Our implementations are tested with SGX’s SDK version 1.9. The communication between the data owners and the enclave is encrypted using AES-CBC offered by Intel’s IPP cryptography library. The same encryption is used for the communication between the enclave and the circuit owner in the second implementation.

Our experiments were run on a machine with 8 GB RAM and Intel(R) Core(TM) i7-6770HQ 2.60 GHz CPU with an enclave’s maximum size of 128 MB. The sizes of the input, the output, and the circuit are known to all parties. Data owners, the circuit owner, and the server (enclave’s parent) were run on the same machine in all experiments; nevertheless, each program takes the machine name and a port as parameters.

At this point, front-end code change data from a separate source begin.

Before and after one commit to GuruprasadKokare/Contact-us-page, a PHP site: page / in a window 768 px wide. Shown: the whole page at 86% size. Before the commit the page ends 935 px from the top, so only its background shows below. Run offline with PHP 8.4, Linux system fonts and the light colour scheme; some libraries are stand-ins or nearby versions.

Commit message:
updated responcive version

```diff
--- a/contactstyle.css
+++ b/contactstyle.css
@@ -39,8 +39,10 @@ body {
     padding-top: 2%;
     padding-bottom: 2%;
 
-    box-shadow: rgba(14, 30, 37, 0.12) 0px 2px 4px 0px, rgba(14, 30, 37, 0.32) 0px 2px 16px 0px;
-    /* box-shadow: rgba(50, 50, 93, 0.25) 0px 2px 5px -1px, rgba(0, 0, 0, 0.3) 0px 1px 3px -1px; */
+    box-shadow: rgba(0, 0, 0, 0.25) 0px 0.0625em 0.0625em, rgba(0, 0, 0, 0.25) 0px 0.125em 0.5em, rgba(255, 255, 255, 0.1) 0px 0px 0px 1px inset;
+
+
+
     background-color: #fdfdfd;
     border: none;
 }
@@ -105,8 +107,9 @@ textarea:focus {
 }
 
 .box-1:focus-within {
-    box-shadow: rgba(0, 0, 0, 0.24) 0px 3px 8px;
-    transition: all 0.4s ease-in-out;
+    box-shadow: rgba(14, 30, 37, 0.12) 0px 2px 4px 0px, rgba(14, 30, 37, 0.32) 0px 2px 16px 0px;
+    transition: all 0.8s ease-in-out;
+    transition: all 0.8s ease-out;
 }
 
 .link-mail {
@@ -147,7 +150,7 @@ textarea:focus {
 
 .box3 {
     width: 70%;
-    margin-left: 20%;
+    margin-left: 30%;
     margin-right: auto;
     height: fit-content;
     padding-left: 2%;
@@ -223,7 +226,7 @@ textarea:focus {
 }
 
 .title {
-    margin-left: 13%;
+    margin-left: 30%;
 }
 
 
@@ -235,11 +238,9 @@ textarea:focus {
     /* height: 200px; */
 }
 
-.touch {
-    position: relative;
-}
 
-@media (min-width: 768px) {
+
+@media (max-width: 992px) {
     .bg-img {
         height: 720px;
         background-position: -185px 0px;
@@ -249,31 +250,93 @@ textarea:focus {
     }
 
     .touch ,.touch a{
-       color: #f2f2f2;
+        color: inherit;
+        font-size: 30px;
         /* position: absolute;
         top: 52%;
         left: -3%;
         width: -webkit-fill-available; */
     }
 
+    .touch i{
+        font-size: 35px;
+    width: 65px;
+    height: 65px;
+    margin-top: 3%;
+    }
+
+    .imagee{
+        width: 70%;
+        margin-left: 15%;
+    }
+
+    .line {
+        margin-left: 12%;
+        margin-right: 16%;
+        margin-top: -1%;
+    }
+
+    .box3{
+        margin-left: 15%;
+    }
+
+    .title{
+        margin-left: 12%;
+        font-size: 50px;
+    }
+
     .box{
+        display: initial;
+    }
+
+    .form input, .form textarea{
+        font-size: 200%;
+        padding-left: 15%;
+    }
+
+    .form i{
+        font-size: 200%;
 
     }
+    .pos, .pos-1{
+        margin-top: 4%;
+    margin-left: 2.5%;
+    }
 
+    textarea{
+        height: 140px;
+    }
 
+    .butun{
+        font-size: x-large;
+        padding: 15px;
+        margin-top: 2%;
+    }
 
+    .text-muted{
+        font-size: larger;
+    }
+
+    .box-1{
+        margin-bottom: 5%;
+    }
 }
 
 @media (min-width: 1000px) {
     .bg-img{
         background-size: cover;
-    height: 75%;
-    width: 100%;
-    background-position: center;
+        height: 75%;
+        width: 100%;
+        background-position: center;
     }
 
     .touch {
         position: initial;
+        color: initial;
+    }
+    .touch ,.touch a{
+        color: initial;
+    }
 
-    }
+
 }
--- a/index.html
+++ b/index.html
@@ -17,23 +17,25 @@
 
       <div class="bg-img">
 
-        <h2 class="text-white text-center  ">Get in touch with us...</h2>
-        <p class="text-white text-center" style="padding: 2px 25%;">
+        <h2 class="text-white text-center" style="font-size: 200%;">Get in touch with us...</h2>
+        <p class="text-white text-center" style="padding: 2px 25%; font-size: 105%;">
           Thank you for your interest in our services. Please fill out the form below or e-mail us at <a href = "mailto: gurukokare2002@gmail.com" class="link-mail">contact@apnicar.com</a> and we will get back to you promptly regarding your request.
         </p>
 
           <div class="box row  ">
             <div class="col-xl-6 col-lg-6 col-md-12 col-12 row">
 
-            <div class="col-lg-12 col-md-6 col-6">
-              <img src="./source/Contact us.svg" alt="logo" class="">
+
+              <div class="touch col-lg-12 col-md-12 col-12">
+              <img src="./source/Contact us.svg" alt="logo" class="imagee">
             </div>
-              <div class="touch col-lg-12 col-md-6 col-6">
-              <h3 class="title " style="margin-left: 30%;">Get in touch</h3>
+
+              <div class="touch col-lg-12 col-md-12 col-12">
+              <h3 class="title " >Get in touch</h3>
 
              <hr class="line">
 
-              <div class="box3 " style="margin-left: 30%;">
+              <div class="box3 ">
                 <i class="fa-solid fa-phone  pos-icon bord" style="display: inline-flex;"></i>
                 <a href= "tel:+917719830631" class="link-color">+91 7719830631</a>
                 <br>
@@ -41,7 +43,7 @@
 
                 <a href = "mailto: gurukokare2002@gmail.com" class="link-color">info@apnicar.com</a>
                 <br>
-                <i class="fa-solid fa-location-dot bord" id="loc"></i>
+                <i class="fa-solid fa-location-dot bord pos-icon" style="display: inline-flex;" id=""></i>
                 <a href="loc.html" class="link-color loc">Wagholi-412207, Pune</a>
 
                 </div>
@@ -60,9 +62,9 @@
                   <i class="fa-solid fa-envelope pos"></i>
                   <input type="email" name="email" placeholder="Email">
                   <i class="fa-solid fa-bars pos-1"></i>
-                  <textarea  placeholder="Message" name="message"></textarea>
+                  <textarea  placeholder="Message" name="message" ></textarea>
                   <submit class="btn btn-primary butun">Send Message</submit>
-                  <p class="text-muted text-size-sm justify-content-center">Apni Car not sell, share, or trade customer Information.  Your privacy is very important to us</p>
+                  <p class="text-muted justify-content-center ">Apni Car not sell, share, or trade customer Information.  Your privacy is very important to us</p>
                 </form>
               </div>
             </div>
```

Accordingly, they can be run on different machines.

The circuits which we used in our experiments are downloaded from https://homes.esat.kuleuven.be/˜nsmart/MPC/. The descriptions for these circuits are shown in Table 1. The circuits are well-known and they show a diversity in terms of circuit size. We slightly modified the format of each circuit in order to enable an arbitrary number of data owners with arbitrary input shares.

6.2. Results

We compare our implementations with FairplayPF in terms of time consumption. Since FairplayPF has different input format (Secure Function definition Language (SFDL)) than ours, we only run our tests using simple circuits. We study the effect of the number of clients on the performance, and we also analyze the cause of the relative slowdown in our second implementation.

Table 2 shows the elapsed times for one complete round of each technique. These numbers are obtained by running each round 1000 times and recording the average. Time command is applied on one of the data owners in order to obtain the time for each round.

We compared the performance of technique 1 and technique 2 and the relationship with the size of the circuit by sorting the circuits by size (wires and gates). It turns out that with the adder, technique 1 has a speedup 415 times over technique 2, while with the multiplication, technique 1 has a speedup of 23 times. With SHA-1 (the largest), there is a speed up of 13 times which suggests a negative correlation between the size of the circuits and the superiority of technique 1 over technique 2. Figure 3 shows the time consumption for technique 1, technique 2, and FairplayFP. As mentioned before, we restrict our comparisons to these circuits because they are the only circuits which we have in both formats: SFDL (for FairplayFP) and Bristol (for our work). For MD5, for example, An SFDL version of MD5 has to be implemented which is beyond the scope of this work.

We investigate the effect of the number of data owners by running the same experiments using 4 data owners instead of 2 owners. We got the same time consumption for all rounds suggesting that the number of clients has no effect on the performance of any of the techniques.

We studied the major reason behind the slowdown in technique 2. Table 3 shows that garbling is responsible for 60% to 80% of the total time consumption in most of the circuits except for the adder since it is a relatively small circuit and the communication cost has a relatively high cost.

7. Conclusion

This work provides a novel method of solving PFE with Intel Software Guard Extension. This method allows for a much more efficient and therefore more practical approach to performing PFE in comparison to previous solutions. The practicality of this solution will open the door to some interesting applications of PFE. Our future work will involve looking at some of these applications and developing a simpler full fledged system that can be used by regular developers to create PFE applications.

Data Availability

The source code of our implementations can be downloaded from https://github.com/maanrachid/PFE-SGX.


The work was mainly performed while the author was working at Qatar University. Contents of the research are solely the responsibility of the authors and do not necessarily represent the official views of the Qatar National Research Fund.

Conflicts of Interest

The authors declare that there are no conflicts of interest regarding the publication of this paper.


This publication was made possible by a grant from the Qatar National Research Fund (project number NPRP X-063-1-014).